• _REQUIRED ACTION_:
Only a number is expected in reply: the number of lines below that include the word "mpnet".

Itemized modification records

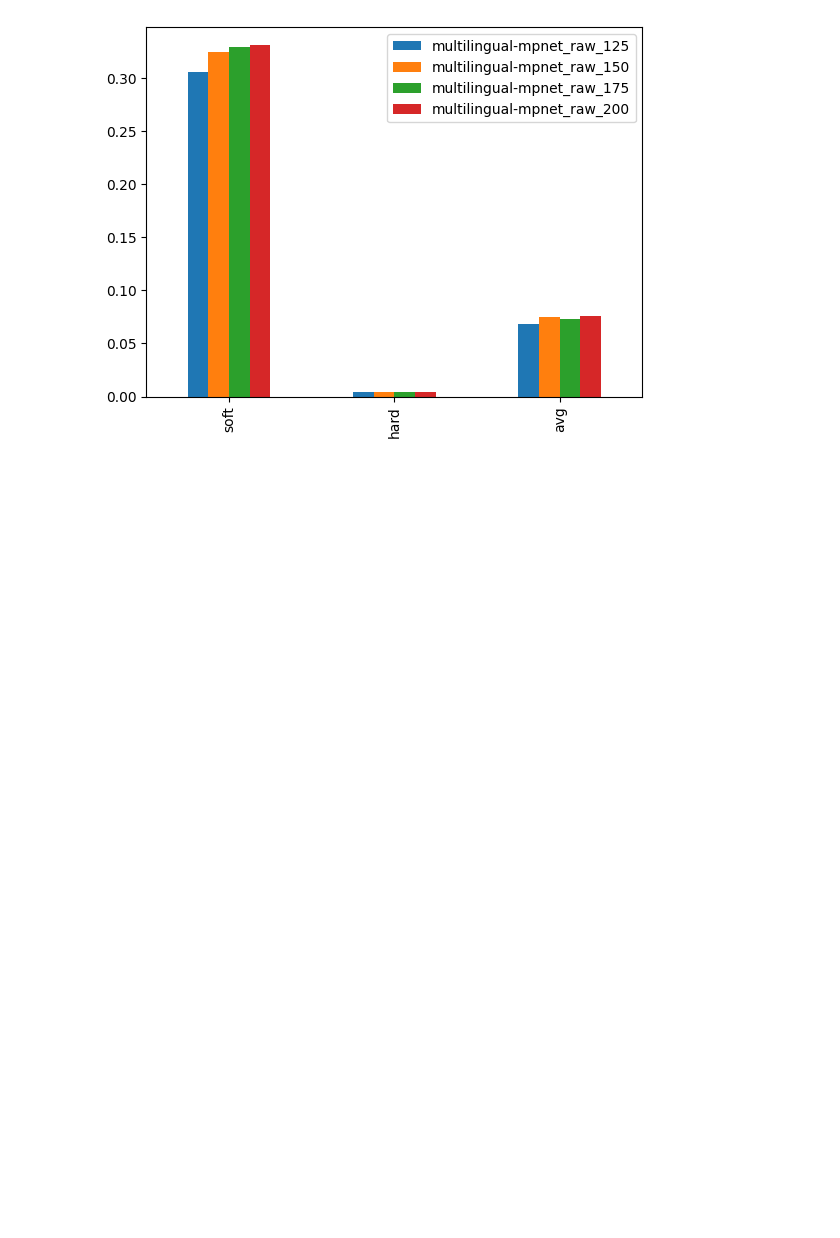
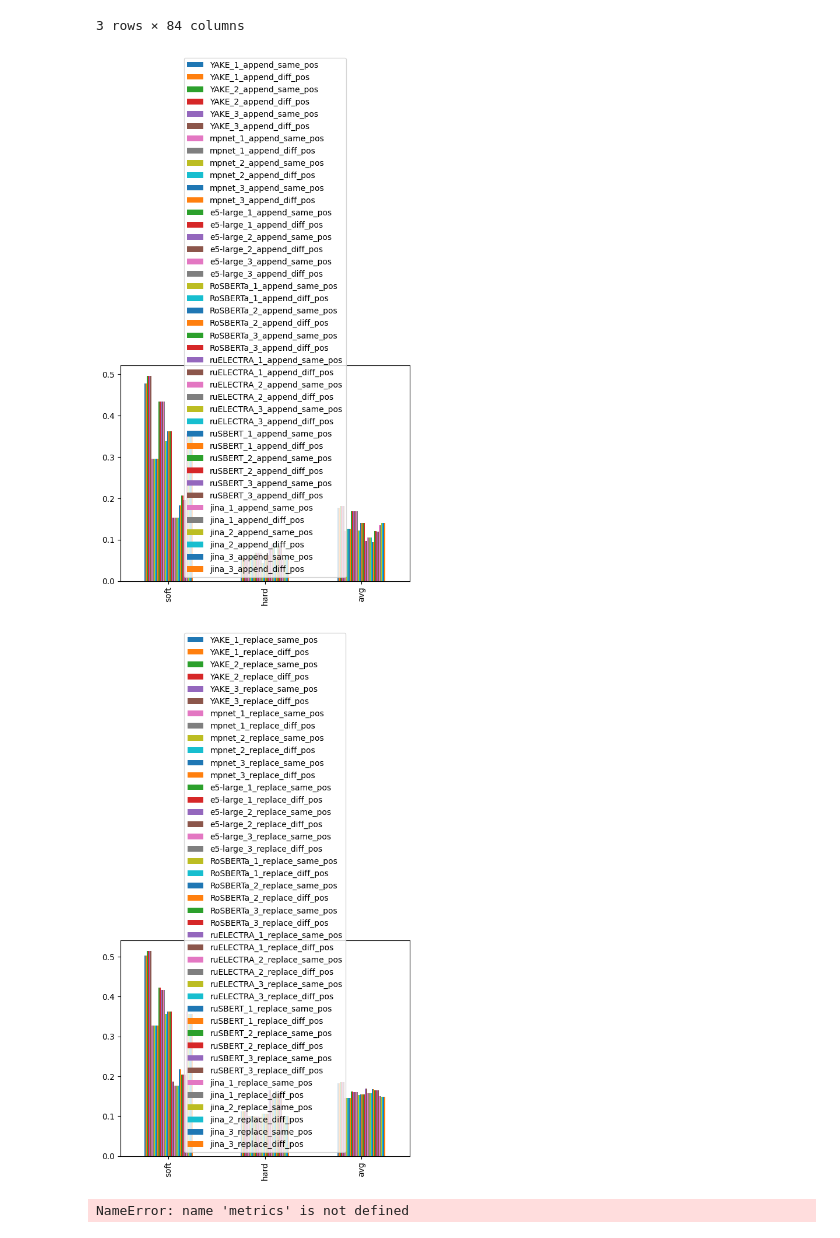
Before and after one commit to Ramnck/term-vector-extraction, a Jupyter notebook: vaildate.ipynb, the cells around one changed output. Cells and saved outputs as stored; diff of their text form; code cells hidden in the pictures; blank space fills up the shorter version.

```diff
--- a/vaildate.ipynb
+++ b/vaildate.ipynb
@@ -1,3 +1,3 @@
 # %%
-name_of_experiment = "500_concat_rel"
-output_file = "evalconcat.json"
+name_of_experiment = "171_rel"
+output_file = "eval.json"
@@ -133,7 +138,7 @@ with open(BASE_PATH / output_file) as file:
 data = {i: {} for i in rawdata.keys()}
 for k, v in rawdata.items():
     for k1, v1 in v.items():
-        if k1 not in ["all_docs", "self_top1", "no_relevant"]:
+        if k1 not in ["all_docs", "self_top1", "no_relevant", "us_pos"]:
             data[k][k1] = v1
 
 data = pd.DataFrame(data)
@@ -161,33 +168,36 @@ import matplotlib.pyplot as plt
 
 
 base_path = Path("data") / "eval"
-with open(base_path / "evalconcat.json", encoding="utf-8") as file:
+with open(base_path / "eval.json", encoding="utf-8") as file:
     rawdata = json.load(file)
 
-# metrics = ["soft", "hard", "avg", "no_relevant"]
 metrics = ["soft", "hard", "avg"]
 
-yake = {
-    k: {k1: v1 for k1, v1 in v.items() if k1 in metrics}
-    for k, v in rawdata.items()
-    if "YAKE" in k
-}
-e5 = {
-    k: {k1: v1 for k1, v1 in v.items() if k1 in metrics}
-    for k, v in rawdata.items()
-    if "e5" in k
-}
-mpnet = {
-    k: {k1: v1 for k1, v1 in v.items() if k1 in metrics}
-    for k, v in rawdata.items()
-    if "mpnet" in k
-}
+# metrics = ["us_pos"]
 
-methods = ["raw"]
-# methods = ["expand", "mix", "shuffle", "raw"]
+all_in_one = {k: {k1:v1 for k1,v1 in v.items() if k1 in metrics} for k, v in rawdata.items()}
 
 
-data = mpnet
+# one = {
+#     k: {k1: v1 for k1, v1 in v.items() if k1 in metrics}
+#     for k, v in rawdata.items()
+#     if "1" in k
+# }
+# two = {
+#     k: {k1: v1 for k1, v1 in v.items() if k1 in metrics}
+#     for k, v in rawdata.items()
+#     if "2" in k
+# }
+# three = {
+#     k: {k1: v1 for k1, v1 in v.items() if k1 in metrics}
+#     for k, v in rawdata.items()
+#     if "3" in k
+# }
+
+methods = ["append", "replace"]
+
+
+data = all_in_one
 
 data_dict = {}
 for method in methods:
@@ -197,12 +207,17 @@ for method in methods:
 # exp = pd.DataFrame(data_dict["expand"])
 # mix = pd.DataFrame(data_dict["mix"])
 # shuf = pd.DataFrame(data_dict["shuffle"])
-raw = pd.DataFrame(data_dict["raw"])
+app = pd.DataFrame(data_dict["append"])
+rep = pd.DataFrame(data_dict["replace"])
 
+app.plot.bar()
+rep.plot.bar()
+
+pd.DataFrame(data)
 
 # exp.plot.bar()
 # mix.plot.bar()
 # shuf.plot.bar()
-raw.plot.bar()
-raw
+# raw.plot.bar()
+# raw
 # %% [output]
@@ -213,4 +228,6 @@ raw
+3 rows × 84 columns
-[figure, old version]
+[figure, new version]
+[figure, added]
 # %%
 # Усредненные по длинам метрики
 
@@ -219,7 +236,7 @@ import numpy as np
 
 # nums = list(range(75,401,25))
 # nums = ["175", "150"]
-nums = ["raw", "expand", "mix", "shuffle"]
+nums = ["1", "2", "3"]
 
 
 data = {str(num): {m: list() for m in metrics} for num in nums}
@@ -228,8 +245,8 @@ method = "mpnet"
 
 for k, v in rawdata.items():
     num = k.split("_")[1]
-    if method not in k.lower():
-        continue
+    # if method not in k.lower():
+    #     continue
 
     if "175" not in k and "150" not in k:
         continue
@@ -246,6 +263,8 @@ data = pd.DataFrame(data)
 
 data.plot.bar()
 data
+# %% [output]
+NameError: name 'metrics' is not defined
 # %%
 # Сравнить готовые терм вектора с полученными моей системой
 
```
Also changed, not shown: parts of 4 cells of this notebook, 10 other files.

• _EXERCISE OUTPUT_:
4